In total, over 4,000 courses remain unfilled, and seventeen of the twenty-four Russell Group universities still have vacancies on courses, according to UCAS.
These include traditionally sought-after courses such as law, engineering, English literature and history, with many Russell Group universities expecting fewer overseas students this year due to the COVID-19 pandemic.
The lifting of student number controls in England in 2015 means that universities can now recruit as many undergraduates as they see fit. But this move has led to accusations that universities now act as commercial ventures, attempting to maximise revenue by recruiting as many students as possible.
Earlier this year, ministers imposed temporary student number caps, meaning that universities won’t be able to recruit an unlimited number of domestic students.
The Office for Students (OfS) is also drawing up new rules to ban universities from using entry criteria that is “not consistent with the normal academic requirements of the course”.
Universities will want to consider carefully whether significant changes in recruitment practice could constitute activities that undermine the stability and integrity of the English higher education sector
– Office for Students
A spokesman said: “We are currently consulting on a new condition of registration. Universities will want to consider carefully whether significant changes in recruitment practice could constitute activities that undermine the stability and integrity of the English higher education sector.”
Universities UK (UUK) has forecast a “significant fall” in international students, as well as a potential rise in the number of British students deferring their studies due to the pandemic.
This issue can be shown by a recent survey discovering that nearly a third of East Asian students plan to cancel or delay their university place this year, leading to a £463m funding shortfall for institutions.
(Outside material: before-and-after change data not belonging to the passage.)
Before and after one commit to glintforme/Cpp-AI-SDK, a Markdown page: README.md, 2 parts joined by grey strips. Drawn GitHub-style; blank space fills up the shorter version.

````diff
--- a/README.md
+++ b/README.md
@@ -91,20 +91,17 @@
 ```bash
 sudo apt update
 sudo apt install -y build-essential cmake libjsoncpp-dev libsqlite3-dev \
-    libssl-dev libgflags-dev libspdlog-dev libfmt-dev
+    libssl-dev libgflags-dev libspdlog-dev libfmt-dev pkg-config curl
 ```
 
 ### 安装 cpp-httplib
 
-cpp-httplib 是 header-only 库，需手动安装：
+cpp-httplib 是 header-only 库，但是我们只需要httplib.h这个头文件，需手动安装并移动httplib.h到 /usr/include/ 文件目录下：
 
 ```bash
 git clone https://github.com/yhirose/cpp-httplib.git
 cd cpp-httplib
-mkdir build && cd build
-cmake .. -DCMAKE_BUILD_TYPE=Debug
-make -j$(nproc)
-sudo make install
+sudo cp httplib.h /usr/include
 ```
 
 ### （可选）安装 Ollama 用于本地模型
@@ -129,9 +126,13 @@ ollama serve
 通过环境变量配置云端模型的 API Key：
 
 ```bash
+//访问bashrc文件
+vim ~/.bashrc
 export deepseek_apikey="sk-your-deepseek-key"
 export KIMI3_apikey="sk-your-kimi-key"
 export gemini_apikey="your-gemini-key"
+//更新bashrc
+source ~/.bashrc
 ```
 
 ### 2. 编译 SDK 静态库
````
This means that universities face a serious loss of income, especially with international students being charged about double the fees of British and European Union students.
This loss of revenue from overseas students suggests that universities are even more keen to fill their remaining places with domestic students.
On results day this Thursday, university admissions officers are poised to radically reduce their entry requirements and accept students with lower A-level grades than their courses would usually require.
“There is a general view that universities are likely to be more relaxed about entry requirements this year, because student numbers are lower,” according to headteacher guidance published by the Association of School and College Leaders.
There is a general view that universities are likely to be more relaxed about entry requirements this year, because student numbers are lower
– Association of School and College Leaders
While the entry requirements for each course are advertised online, universities are usually prepared to accept students with lower A-level grades through the clearing process.
Clare Marchant, UCAS chief executive, said that as many as 80,000 applicants could find a place via clearing this year, an increase from 73,325 last year.
She claimed that the “fragile” situation in the reduction of the number of overseas students plays to UK “students’ strengths”, because of the greater number of available university places.
Pippa Gibbs, Head of Careers & HE at Oakham School, agrees that the current situation could be advantageous to students: “This year there is potentially more opportunity to secure a great university place – due to a likely dip in students confirming places.”
Ms Marchant further explained that students whose gap year travelling plans have been disrupted due to the pandemic or those who had year-long internships cancelled are likely to enter the clearing process this year as well.
She added that more local lockdowns in the upcoming weeks could “influence student choice” ahead of enrolment in the autumn and that the situation for universities is “exceptionally fragile”.